Go through the listing and copy each line with the string "data".

Entries supplied section start

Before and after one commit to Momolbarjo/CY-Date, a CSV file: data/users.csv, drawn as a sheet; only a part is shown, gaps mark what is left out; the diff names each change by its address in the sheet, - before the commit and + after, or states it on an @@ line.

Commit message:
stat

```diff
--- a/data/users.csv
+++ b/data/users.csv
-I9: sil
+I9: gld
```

Entries supplied section end

Result for this exercise:
Before and after one commit to Momolbarjo/CY-Date, a CSV file: data/users.csv, drawn as a sheet; only a part is shown, gaps mark what is left out; the diff names each change by its address in the sheet, - before the commit and + after, or states it on an @@ line.
--- a/data/users.csv
+++ b/data/users.csv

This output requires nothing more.